March 30 - Thai voters go to poll to fill half of the country's 150 seats in the Senate that could prove vital to the attempts to remove Prime Minister Yingluck Shinawatra from her post. Nathan Frandino reports.
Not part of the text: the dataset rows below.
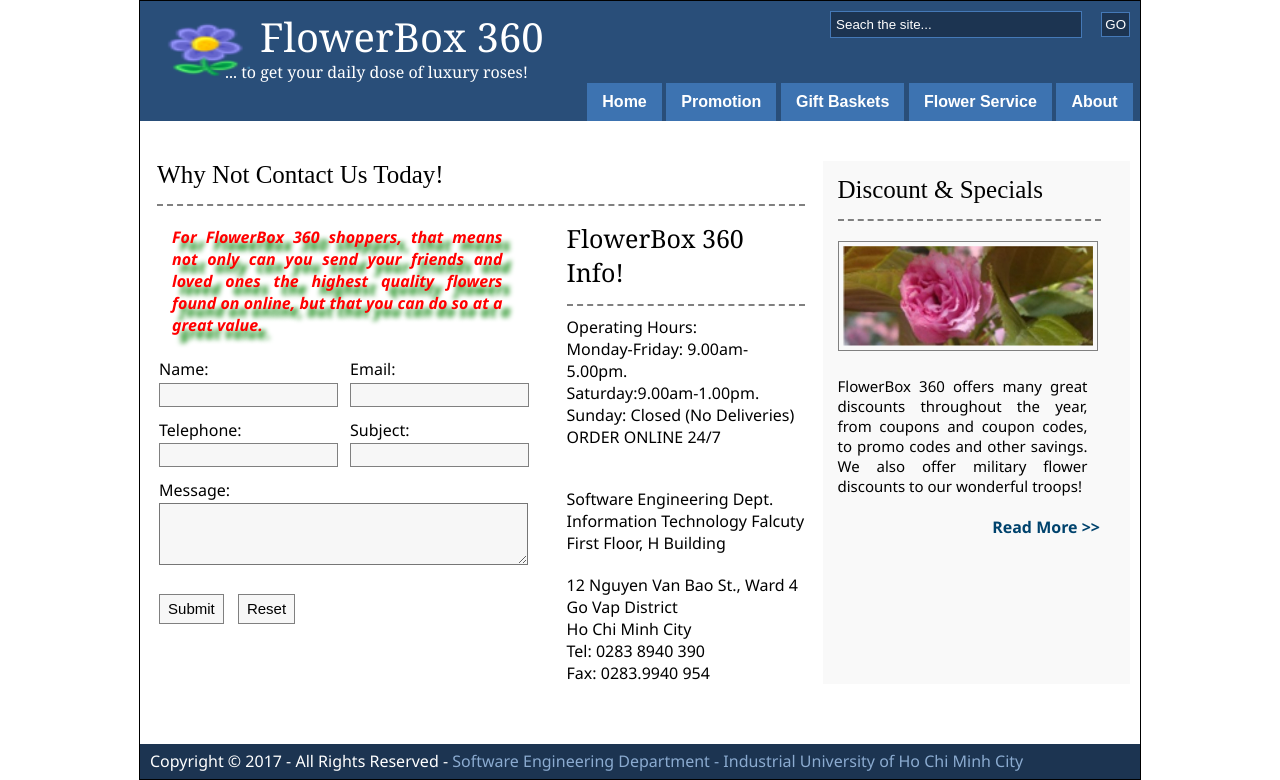
Repository: thu1365/BTKT_WEB
Page: HTML/btkt.html
The author's editor kept a copy of each file at every save. The page is drawn from the files as they stood at one save, then again after the next save.
The browser window is 1280 px wide. The pictures show the whole page.

Above is the page before, as saved 2023-03-11 21:34:09.

After the next save:
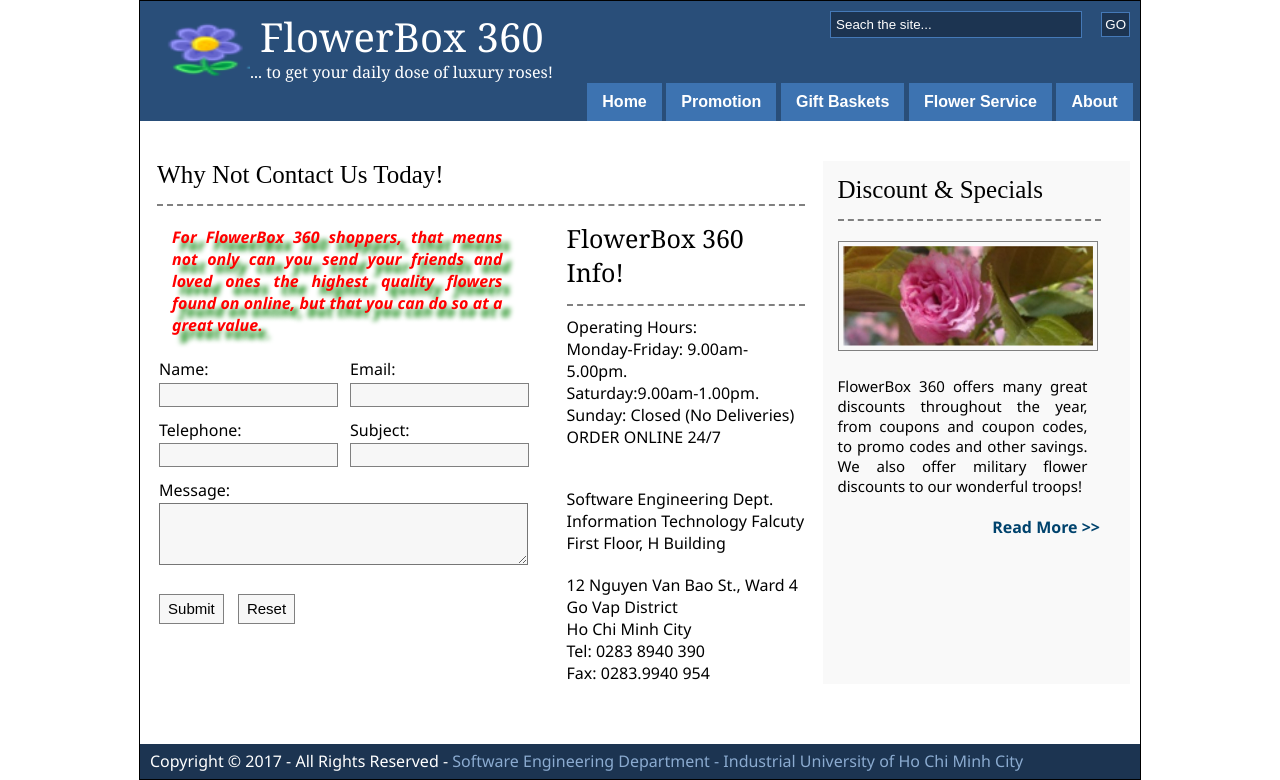
Saved 8 s later.
--- a/HTML/btkt.html
+++ b/HTML/btkt.html
@@ -45,7 +45,7 @@
         .name2 {
             color: #fff;
             position: absolute;
-            left: 85px;
+            left: 110px;
             top: 60px;
         }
Voters head to the polls in Thailand for half of the country's 150-seat Senate in a key test for Prime Minister Yingluck Shinawatra's troubled government. Anti-government protesters are in their fifth month of a campaign to force Yingluck out. They're hoping to set in motion political and electoral reforms before a new general election takes place. (SOUNDBITE) (Thai) VOTER CHERDCHAI YANYONGKUL SAYING: "We need an election to see which way the people are giving their support." The vote comes a day before the prime minister is due to defend herself against negligence charges over a disastrous rice subsidy scheme. (SOUNDBITE) (Thai) THAI CARE-TAKER PRIME MINISTER YINGLUCK SHINAWATRA SAYING: "I hope to get answer from the National Anti-corruption Commission to find out if we are receiving the same justice and fairness as those politicians who have been charged before. When we had cases against oppositions we urged them to speed up process. But when there is a charge against me, it take only 15 days to process the charge." Thailand remains locked in a seemingly intractable political stalemate. The conflict broadly pits the Bangkok-based middle class and royalist establishment against the mostly poorer, rural supporters of the Shinawatra political family.